-- WHAT THE TASK REQUIRES --
If a line of the material holds the string "Testar", please copy it.

⟨

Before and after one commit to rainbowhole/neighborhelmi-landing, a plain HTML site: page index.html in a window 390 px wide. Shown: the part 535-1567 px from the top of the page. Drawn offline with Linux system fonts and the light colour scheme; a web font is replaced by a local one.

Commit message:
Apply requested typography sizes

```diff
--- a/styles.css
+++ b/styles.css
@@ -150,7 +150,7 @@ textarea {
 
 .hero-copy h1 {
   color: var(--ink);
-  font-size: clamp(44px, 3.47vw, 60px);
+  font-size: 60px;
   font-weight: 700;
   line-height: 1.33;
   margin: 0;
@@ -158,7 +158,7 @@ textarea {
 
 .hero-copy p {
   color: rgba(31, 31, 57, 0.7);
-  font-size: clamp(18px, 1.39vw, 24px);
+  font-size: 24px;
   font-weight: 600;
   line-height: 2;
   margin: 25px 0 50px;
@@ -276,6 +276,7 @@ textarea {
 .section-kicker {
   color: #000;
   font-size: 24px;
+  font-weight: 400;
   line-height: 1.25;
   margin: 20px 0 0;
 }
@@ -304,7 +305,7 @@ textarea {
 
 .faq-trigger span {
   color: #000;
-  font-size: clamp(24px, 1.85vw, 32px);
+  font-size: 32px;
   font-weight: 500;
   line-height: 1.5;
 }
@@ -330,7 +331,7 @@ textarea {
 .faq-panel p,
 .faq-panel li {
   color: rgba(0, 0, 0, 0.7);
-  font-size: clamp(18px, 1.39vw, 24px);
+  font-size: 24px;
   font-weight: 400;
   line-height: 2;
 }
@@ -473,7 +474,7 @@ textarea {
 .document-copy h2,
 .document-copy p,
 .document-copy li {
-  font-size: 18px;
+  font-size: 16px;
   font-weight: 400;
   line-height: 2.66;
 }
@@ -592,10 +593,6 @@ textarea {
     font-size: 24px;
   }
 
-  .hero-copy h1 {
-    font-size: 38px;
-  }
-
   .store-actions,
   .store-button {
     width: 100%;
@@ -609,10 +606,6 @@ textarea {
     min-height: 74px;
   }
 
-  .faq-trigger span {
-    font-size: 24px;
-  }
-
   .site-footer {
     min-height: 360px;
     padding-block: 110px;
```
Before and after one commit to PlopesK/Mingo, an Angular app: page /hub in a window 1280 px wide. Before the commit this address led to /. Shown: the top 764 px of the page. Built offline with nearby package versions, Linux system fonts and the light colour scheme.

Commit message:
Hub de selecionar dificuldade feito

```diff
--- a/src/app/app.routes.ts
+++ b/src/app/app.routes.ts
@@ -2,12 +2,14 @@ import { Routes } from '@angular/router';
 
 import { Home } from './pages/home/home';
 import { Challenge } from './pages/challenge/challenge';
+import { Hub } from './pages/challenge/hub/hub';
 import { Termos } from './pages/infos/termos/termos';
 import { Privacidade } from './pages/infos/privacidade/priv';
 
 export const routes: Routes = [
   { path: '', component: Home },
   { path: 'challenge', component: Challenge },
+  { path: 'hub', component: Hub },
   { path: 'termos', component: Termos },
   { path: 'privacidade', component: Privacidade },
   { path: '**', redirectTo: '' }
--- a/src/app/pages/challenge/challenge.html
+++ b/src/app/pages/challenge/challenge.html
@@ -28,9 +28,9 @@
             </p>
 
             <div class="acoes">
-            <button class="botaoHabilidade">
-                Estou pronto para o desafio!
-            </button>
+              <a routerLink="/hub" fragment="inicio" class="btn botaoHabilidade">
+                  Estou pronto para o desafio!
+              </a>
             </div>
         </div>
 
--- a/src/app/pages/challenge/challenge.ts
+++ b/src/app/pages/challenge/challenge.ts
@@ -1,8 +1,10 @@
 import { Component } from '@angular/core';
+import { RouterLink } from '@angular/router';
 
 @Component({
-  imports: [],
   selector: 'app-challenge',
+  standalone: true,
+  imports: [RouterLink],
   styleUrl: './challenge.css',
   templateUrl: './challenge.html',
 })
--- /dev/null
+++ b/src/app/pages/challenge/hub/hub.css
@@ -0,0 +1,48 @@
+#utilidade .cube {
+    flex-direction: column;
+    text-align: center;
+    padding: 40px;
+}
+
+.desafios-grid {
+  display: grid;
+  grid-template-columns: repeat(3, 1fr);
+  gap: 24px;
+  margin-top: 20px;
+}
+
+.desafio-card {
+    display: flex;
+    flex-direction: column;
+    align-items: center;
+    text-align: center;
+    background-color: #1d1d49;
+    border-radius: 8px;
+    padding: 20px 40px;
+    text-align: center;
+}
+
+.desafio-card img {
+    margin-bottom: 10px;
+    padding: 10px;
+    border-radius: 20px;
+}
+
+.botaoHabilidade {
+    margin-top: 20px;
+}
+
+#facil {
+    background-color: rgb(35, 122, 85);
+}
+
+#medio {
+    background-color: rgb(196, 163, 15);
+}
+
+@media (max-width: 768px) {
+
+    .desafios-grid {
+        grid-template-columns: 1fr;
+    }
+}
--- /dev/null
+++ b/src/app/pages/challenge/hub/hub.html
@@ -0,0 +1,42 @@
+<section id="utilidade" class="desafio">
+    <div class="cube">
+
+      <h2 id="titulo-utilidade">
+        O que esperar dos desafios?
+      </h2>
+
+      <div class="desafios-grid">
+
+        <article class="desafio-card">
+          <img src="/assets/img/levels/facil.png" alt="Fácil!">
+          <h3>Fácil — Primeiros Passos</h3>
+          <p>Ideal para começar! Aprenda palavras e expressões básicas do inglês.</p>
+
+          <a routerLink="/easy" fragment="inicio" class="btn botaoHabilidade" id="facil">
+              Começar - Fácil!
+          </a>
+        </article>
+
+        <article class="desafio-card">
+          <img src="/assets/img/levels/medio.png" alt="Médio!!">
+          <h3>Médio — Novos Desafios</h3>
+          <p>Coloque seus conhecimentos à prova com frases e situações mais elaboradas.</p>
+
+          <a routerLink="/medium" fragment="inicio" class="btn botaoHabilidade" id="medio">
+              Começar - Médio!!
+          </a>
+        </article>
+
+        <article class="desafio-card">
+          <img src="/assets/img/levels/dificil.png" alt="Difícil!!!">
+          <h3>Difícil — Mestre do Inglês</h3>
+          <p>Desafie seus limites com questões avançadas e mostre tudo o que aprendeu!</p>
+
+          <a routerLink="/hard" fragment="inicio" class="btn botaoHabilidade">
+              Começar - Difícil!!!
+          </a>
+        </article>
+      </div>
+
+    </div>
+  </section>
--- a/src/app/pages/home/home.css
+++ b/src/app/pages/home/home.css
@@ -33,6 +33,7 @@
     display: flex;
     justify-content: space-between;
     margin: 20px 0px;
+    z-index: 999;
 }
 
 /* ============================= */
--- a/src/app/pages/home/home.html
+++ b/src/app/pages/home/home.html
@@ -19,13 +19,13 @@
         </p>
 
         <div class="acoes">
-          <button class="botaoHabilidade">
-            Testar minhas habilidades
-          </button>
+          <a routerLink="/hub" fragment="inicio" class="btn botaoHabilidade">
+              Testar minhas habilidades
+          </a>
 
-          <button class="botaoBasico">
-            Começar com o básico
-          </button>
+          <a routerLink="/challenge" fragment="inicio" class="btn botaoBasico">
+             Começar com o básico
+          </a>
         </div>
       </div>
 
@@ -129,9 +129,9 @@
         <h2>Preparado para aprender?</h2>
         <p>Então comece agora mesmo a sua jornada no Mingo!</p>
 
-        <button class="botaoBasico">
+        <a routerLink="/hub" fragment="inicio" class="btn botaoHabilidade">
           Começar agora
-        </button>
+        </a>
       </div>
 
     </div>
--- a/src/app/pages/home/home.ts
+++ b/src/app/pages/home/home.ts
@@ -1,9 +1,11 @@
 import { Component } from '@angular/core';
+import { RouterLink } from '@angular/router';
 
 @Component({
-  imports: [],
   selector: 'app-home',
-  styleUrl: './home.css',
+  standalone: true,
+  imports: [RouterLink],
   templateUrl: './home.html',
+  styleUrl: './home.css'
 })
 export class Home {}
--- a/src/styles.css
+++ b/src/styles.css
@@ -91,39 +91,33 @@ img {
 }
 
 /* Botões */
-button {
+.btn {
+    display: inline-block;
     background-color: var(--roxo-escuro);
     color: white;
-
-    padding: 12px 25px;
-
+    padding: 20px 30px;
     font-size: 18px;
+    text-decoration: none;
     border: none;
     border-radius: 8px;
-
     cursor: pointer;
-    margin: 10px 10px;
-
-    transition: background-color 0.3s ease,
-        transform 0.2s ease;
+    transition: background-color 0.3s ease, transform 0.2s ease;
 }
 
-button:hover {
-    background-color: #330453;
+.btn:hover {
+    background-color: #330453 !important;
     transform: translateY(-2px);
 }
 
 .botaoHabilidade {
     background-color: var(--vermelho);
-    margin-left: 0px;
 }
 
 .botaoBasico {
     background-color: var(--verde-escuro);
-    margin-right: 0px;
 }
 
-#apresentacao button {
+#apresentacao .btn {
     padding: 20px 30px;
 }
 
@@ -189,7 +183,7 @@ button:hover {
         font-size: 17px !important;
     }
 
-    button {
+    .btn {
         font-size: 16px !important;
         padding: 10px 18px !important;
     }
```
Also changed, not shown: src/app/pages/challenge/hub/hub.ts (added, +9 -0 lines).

⟩

-- SOLUTION TO THIS PROBLEM --
-            Testar minhas habilidades
+              Testar minhas habilidades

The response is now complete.